  • Ignore an offense from another party.
  • Don't react--instead, be silent.
  • Call someone's bluff: Why are you here?
  • Acknowledge stalemate situations.
  • Focus on result-producing ideas.

The goal in the end is to come to the decider with one clarified choice, which meets some interests of both (or all) parties, and say "This is the best I can do to meet your interests. Give me some suggestions, criticisms, comments". Postpone all commitments to the end. Fisher called this the "one-text" technique.

During the course of the workshop, Professor Fisher told a number of anecdotes from serious negotiations in which he had been involved. In one, he almost blew up a negotiation by making assumptions about the other side that he had not checked out, and was saved at the last moment by having the other side reveal what he had not understood.
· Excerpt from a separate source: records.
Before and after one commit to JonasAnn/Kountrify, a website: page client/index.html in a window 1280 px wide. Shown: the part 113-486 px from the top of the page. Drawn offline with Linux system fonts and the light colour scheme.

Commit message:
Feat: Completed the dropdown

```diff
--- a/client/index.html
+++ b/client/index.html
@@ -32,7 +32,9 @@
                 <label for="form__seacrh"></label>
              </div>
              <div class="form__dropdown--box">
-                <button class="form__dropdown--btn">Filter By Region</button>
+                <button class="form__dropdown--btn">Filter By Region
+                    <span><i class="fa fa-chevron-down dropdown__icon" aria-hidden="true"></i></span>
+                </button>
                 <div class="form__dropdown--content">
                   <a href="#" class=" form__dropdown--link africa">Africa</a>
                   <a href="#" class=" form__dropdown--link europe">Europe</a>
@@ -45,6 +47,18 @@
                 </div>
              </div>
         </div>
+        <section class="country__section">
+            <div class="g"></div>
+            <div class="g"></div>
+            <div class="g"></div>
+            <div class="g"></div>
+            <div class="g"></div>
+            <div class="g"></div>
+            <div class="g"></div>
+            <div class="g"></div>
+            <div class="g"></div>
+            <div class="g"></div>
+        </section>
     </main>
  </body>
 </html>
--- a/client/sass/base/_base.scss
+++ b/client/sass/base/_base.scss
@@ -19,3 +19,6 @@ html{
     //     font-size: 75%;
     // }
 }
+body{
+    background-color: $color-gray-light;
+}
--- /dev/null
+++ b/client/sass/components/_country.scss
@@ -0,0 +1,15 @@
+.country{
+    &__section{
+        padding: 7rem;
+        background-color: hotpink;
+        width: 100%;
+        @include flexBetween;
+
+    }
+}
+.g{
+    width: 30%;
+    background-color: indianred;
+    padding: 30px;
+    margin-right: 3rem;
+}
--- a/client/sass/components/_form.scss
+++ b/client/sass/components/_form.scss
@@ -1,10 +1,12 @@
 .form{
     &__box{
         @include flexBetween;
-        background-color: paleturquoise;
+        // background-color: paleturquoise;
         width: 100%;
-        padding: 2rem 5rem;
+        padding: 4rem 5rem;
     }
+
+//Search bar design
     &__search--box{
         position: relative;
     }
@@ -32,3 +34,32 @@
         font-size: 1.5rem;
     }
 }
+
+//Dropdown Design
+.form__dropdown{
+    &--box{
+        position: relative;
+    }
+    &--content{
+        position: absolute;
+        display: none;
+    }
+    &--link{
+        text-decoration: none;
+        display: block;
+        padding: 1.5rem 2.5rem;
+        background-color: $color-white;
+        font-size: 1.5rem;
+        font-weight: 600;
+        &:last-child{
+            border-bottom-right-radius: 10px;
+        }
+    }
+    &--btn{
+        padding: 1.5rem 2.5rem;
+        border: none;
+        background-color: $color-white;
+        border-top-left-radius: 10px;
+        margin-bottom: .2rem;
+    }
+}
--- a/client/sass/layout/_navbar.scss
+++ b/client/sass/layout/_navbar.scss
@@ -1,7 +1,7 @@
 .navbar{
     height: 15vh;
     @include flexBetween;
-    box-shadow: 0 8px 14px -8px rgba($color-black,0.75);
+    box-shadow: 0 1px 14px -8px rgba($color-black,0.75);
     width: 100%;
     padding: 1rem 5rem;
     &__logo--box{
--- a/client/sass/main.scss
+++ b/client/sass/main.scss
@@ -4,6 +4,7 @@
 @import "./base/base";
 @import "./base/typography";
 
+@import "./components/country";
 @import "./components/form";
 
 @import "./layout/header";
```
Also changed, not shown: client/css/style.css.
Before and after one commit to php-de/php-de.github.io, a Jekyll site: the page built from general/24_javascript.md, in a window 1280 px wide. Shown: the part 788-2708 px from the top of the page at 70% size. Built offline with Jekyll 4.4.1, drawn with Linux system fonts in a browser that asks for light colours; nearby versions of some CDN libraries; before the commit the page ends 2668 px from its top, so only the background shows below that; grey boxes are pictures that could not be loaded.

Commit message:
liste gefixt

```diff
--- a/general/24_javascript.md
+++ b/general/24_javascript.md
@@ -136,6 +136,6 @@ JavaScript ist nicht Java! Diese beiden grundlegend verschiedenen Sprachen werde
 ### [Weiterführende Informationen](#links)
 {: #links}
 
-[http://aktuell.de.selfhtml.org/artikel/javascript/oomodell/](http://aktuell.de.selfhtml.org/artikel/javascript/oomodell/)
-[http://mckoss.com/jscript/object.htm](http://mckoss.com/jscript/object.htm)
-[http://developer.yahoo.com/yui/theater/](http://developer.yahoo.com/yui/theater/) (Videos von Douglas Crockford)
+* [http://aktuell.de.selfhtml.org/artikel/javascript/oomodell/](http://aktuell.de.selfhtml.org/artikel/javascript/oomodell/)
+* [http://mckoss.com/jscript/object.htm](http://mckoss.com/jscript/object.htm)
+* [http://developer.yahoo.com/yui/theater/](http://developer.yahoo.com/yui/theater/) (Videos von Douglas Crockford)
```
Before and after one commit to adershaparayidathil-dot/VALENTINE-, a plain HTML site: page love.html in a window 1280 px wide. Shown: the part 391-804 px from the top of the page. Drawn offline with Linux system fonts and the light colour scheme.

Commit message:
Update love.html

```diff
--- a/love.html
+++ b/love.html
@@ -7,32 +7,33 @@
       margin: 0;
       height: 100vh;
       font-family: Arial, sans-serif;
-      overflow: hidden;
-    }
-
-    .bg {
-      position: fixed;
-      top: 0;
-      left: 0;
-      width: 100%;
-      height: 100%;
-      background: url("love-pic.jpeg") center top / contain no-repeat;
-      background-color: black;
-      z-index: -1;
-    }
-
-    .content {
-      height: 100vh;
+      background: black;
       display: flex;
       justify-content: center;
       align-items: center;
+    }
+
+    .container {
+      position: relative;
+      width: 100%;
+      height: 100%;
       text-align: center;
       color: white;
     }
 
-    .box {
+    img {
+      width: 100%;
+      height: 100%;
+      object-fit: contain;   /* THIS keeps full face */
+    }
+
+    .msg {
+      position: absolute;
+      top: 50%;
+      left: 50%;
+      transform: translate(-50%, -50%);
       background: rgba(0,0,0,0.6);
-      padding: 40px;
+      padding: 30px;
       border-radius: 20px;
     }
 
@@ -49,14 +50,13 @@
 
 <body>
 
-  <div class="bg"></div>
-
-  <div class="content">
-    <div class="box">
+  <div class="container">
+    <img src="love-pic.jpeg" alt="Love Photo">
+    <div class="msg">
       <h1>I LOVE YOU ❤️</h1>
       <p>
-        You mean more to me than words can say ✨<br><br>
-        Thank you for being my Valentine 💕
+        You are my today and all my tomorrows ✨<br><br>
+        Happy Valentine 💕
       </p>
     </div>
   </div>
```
In another, he mentioned a situation during the 1973 war between Egypt and Israel, when the Israeli Army had advanced and was situated a mere 100 km from Cairo. U.N. negotiators (of whom Dr. Fisher was one) were desperate to achieve a ceasefire at that point, but the Eqyptions would not agree and kept on insisting, "The Israeli flag must not fly over the Sinai desert." And finally someone realized exactly what was being said: the way to a cease-fire was not that the Israelis had to retreat immediately, but that they merely had to agree not to fly the Israeli flag on locations in the Sinai. The ceasefire was held up for days while all the negotiators believed Egypt was insisting on an immediate withdrawal of Israeli forces--an assumption not based on the actual language being provided by the Egyptian negotiators. In fact, all that Egypt really required was a public relations matter--lowering of Israeli flags, which made things look differently on television reports.

Another exercise in the workshop was to divide the group into pairs and then video-tape them while they attempted a negotiation. When the class reviewed these videos, everyone noticed that in one pair of mixed gender, the man insisted on doing all the talking, always interrupting and taking over from the woman. The man was in tears upon seeing this video, as he had had no idea that he was doing that and had apparently had a lifelong habit of doing that. Many participants were stunned to realize that such a behavior could be entirely subconscious and not deliberate.

The last day of the workshop was taken up by a large-sized group negotiation. These are highly risky, and the biggest risk is that the shyest, quietest person at the table will not have their voice heard, and yet in the end they may have veto power to prevent any agreement between the other parties from working successfully. This very often happens, so it is extremely important to make sure that all parties have a chance to express their concerns before attempting any resolution and that no important party's interests get overlooked, however quiet they may have been during the negotiation meeting.

Published books

  • 1988: Fisher, Roger, and Scott Brown. Getting Together: Building Relationships As We Negotiate., New York: Viking/Penguin.
  • 1981: Fisher, Roger. Improving Compliance with International Law., The University Press of Virginia.
  • 1979: Fisher, Roger, William Ury and Bruce Patton (ed.). Getting to YES: Negotiating Agreement Without Giving In. New York: Viking/Penguin. ISBN 0-395-63124-6.
  • 1978: Fisher, Roger, and William Ury. International Mediation: A Working Guide; Ideas for the Practitioner.
  • 1978: Fisher, Roger. International Crisis and the Role of Law: Points of Choice, Oxford University Press.
  • 1972: Fisher, Roger. Dear Israelis, Dear Arabs;: A Working Approach to Peace.
  • 1969: Fisher, Roger. International Conflict for Beginners (foreword by Senator Edward M. Kennedy, illustrations by Robert C. Osborn).
  • 1964: Fisher, Roger (ed. and co-author). International Conflict and Behavioral Science: The Craigville Papers. New York: Basic Books, Inc.


Notes

  1. Getting to Yes: Negotiating Agreement Without Giving In by Roger Fisher, William L. Ury, and Bruce Patton; 242 pages, ISBN 0143118757, May 3, 2011, Penguin Books; on Amazon, last access 11/23/2020
  2. This article is based largely on my personal notes from having attending the last 5-day Harvard Negotiation Workshop which Professor Fisher personally taught, sometime around 1990. - Pat G. Palmer